This is partly because for many people, the only understanding they have of Dissociative Identity Disorder comes from sensationalized depictions in movies or TV, showing DID experiencers as unpredictable, deceptive, violent–nearly supernaturally so!

But it’s important to take a pragmatic approach to understanding this experience and not to exoticize or blame your loved one.

In other words, they are not an exotic disorder. They are not their traumatic experiences. They are not possessed. They did not “cause” the disorder. They did not ask for nor deserve the trauma during which it developed. They aren’t “faking.” They are not a case for you to manage. They are a regular person who needs love, acceptance, and healing.

Everyone has “parts” –different personality presentations and experiences that are expressed in different situations. We all act at least somewhat differently at a job interview than at the club, or at church, or with a close friend who is very accepting, or in class, or around a judgmental neighbor, or around a secret crush.

The main difference is that for those who have DID, those different presentations have become dissociated from each other: there is a disruption of the underlying thread of memory and consciousness that most of us have between all our parts.

An important thing to remember is that while you may not like one or some of your loved one’s parts (and you don’t have to!), there are no “bad” parts. Every part’s feelings are a valid expression, even if not every part’s wishes should be acted on.

Nothing your loved one experiences is beyond the understanding of humans generally. You don’t need to be an expert in Internal Family Systems to connect with them. It’s useful to have some information, but primarily, just be a human with a loving connection. ❤

If you are interested in reading more in-depth about Dissociative Identity Disorder from someone who experiences it, here is an essay that is addressed to therapists but may also be useful for others who have loved ones with this type of dissociation:

TEN STEPS TO BECOMING A DISSOCIATION-FRIENDLY THERAPIST

 

 

Dissociative Identity Disorder and Responsibility

For those experiencing Dissociative Identity Disorder, it is important to understand the difference between “blame” (which is about “fault” and “punishment”) and “responsibility” (which is about self-management and taking care of what needs to be taken care of).

Blame is not useful, in fact it is injurious. Responsibility is useful and necessary, however.

Every person has different sides or parts of their personality. Those whose sides or parts are dissociated can usefully develop responsibility as a whole by learning to accept and re-connect all parts. Sometimes this means that parts merge, but not always. No sides or parts should be shut out, silenced, eliminated, or disappear. It means the feelings and thoughts of all parts are heard and accepted as valid, though not necessarily acted upon.

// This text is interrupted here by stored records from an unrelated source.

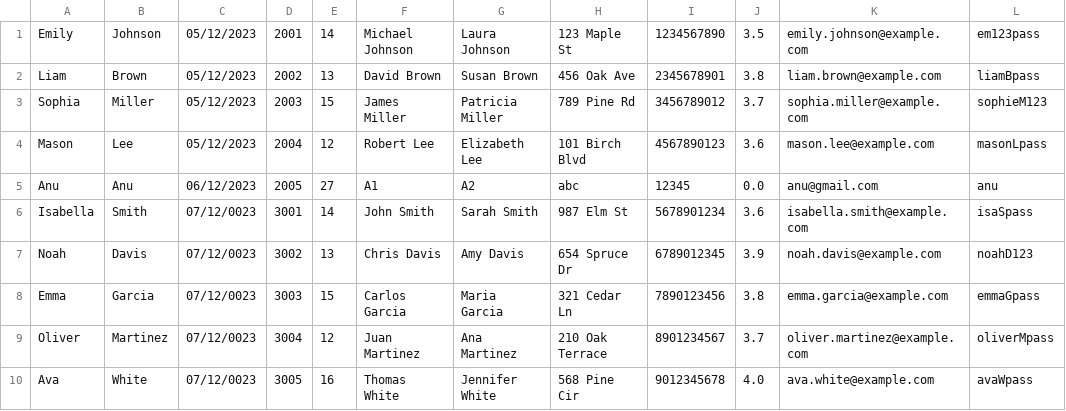
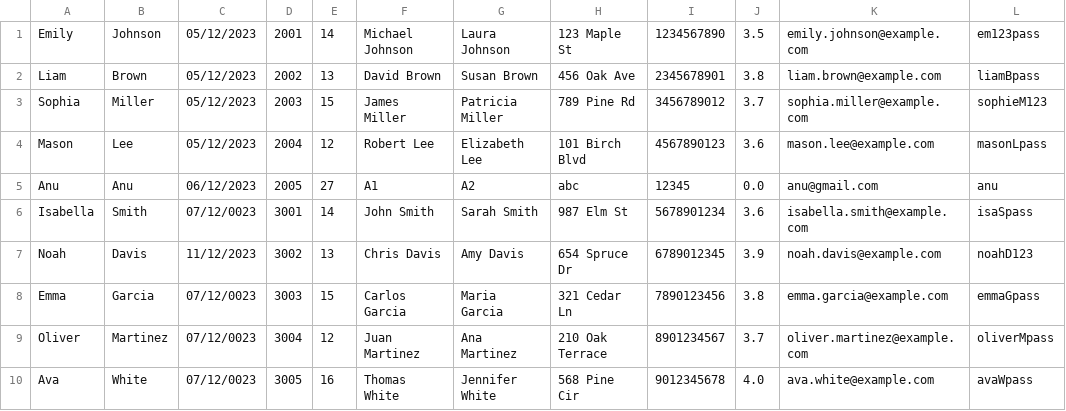
Before and after one commit to rkhanna222/CYYE6200_Final_Project, a CSV file: DayCare/student.csv, drawn as a sheet; only a part is shown.

```diff
--- a/DayCare/student.csv
+++ b/DayCare/student.csv
@@ -6,3 +6,3 @@ Anu,Anu,06/12/2023,2005,27,A1,A2,abc,12345,0.0,anu@gmail.com,anu
 Isabella,Smith,07/12/0023,3001,14,John Smith,Sarah Smith,987 Elm St,5678901234,3.6,isabella.smith@example.com,isaSpass
-Noah,Davis,07/12/0023,3002,13,Chris Davis,Amy Davis,654 Spruce Dr,6789012345,3.9,noah.davis@example.com,noahD123
+Noah,Davis,11/12/2023,3002,13,Chris Davis,Amy Davis,654 Spruce Dr,6789012345,3.9,noah.davis@example.com,noahD123
 Emma,Garcia,07/12/0023,3003,15,Carlos Garcia,Maria Garcia,321 Cedar Ln,7890123456,3.8,emma.garcia@example.com,emmaGpass
```
Also changed, not shown: DayCare/Teacher.csv, 19 other files.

The more we can listen to and supportively accept different sides of ourselves (whether we have dissociated parts or not!) the less likely it is that we will act out impulsively in ways we may regret later.

– Dr. Liz

Read more on D.I.D. in this article by researcher Dr. Michelle Maiese.